Copy out each line below that has the word "height" in it.

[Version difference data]
----

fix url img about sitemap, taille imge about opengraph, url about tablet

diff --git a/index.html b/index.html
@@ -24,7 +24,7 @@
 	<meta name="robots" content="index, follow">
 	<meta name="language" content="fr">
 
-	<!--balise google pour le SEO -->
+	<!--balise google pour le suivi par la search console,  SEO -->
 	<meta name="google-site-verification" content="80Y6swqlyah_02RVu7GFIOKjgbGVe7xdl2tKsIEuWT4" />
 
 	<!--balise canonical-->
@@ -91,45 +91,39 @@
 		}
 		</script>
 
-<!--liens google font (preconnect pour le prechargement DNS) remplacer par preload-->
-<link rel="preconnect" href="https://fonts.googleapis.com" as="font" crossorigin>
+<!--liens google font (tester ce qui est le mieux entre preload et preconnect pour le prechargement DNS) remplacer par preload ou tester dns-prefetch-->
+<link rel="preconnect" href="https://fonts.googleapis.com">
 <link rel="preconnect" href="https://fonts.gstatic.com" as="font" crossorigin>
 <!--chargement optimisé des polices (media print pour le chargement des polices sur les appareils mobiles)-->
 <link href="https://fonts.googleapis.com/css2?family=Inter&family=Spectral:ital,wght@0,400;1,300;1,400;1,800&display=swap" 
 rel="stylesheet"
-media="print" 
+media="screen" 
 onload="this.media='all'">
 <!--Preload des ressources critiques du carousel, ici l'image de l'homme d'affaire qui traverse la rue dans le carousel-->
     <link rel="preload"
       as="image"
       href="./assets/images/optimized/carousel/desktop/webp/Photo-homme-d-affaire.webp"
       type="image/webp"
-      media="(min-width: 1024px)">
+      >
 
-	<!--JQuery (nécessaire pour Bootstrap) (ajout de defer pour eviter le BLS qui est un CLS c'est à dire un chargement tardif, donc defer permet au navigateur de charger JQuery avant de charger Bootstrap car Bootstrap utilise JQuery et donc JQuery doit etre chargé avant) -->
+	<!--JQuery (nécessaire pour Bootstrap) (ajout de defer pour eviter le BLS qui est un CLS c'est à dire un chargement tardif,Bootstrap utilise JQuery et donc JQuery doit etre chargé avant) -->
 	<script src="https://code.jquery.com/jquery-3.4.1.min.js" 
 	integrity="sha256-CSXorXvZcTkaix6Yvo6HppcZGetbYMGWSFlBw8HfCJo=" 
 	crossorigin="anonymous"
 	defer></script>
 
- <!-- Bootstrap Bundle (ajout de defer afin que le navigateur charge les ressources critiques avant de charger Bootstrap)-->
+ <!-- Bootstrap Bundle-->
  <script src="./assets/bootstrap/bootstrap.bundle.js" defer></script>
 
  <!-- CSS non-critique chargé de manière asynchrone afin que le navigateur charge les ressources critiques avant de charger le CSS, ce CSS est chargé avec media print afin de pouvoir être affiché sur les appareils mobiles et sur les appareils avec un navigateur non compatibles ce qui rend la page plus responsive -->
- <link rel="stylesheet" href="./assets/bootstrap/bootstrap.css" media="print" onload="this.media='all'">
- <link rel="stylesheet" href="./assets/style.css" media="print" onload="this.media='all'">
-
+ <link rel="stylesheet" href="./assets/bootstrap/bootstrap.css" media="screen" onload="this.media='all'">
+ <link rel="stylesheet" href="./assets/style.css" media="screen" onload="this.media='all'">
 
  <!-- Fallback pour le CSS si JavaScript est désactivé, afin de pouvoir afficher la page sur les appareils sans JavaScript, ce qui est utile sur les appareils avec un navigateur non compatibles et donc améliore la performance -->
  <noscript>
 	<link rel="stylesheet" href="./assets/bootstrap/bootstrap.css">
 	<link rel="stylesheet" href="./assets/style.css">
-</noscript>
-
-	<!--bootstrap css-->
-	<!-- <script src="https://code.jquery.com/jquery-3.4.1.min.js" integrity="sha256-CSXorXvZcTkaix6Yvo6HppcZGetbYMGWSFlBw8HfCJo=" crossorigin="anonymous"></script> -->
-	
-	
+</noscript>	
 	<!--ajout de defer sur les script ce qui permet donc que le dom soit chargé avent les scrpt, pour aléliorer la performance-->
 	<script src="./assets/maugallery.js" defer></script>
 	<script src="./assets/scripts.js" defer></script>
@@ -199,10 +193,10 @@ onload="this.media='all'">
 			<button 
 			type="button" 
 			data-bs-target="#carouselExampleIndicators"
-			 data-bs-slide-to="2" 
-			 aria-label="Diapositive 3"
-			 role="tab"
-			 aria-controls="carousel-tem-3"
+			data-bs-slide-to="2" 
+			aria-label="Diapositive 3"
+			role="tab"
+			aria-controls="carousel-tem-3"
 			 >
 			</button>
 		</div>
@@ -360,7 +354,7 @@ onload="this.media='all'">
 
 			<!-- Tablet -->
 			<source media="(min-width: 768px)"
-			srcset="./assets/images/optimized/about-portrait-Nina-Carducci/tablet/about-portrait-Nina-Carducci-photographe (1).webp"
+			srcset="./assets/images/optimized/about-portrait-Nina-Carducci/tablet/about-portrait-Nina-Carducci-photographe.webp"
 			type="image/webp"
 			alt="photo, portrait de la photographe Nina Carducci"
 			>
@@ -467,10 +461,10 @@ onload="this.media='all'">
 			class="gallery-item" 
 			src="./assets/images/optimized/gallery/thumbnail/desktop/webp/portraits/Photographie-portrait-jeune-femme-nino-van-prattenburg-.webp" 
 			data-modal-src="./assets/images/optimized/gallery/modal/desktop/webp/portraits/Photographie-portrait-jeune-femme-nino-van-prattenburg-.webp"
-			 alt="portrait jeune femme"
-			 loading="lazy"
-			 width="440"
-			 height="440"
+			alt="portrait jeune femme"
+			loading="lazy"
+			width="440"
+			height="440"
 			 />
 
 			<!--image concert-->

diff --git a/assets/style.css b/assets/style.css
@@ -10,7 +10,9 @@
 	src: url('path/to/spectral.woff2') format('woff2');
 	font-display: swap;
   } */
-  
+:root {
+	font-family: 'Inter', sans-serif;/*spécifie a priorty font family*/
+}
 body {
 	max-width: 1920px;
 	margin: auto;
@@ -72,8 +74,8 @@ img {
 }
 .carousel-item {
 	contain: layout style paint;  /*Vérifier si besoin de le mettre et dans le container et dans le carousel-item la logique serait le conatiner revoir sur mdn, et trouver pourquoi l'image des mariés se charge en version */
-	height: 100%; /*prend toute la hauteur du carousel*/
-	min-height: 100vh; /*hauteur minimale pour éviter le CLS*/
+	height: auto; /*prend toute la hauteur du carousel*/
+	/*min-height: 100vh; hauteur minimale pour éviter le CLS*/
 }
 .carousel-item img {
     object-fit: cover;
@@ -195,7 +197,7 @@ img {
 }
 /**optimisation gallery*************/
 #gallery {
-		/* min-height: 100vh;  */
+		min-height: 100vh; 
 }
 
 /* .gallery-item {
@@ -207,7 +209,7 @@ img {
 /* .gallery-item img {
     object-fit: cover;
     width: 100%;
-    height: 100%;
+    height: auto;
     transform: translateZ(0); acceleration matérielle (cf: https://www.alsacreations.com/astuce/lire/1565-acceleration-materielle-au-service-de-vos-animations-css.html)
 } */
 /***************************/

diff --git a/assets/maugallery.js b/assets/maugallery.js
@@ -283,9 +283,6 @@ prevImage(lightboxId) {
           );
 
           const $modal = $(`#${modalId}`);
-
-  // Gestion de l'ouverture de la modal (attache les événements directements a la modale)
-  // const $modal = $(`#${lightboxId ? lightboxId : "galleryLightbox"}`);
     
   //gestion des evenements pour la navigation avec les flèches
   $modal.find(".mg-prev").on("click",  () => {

----

▶ **Result**:
-			 height="440"
+			height="440"
-	height: 100%; /*prend toute la hauteur du carousel*/
-	min-height: 100vh; /*hauteur minimale pour éviter le CLS*/
+	height: auto; /*prend toute la hauteur du carousel*/
+	/*min-height: 100vh; hauteur minimale pour éviter le CLS*/
-		/* min-height: 100vh;  */
+		min-height: 100vh; 
-    height: 100%;
+    height: auto;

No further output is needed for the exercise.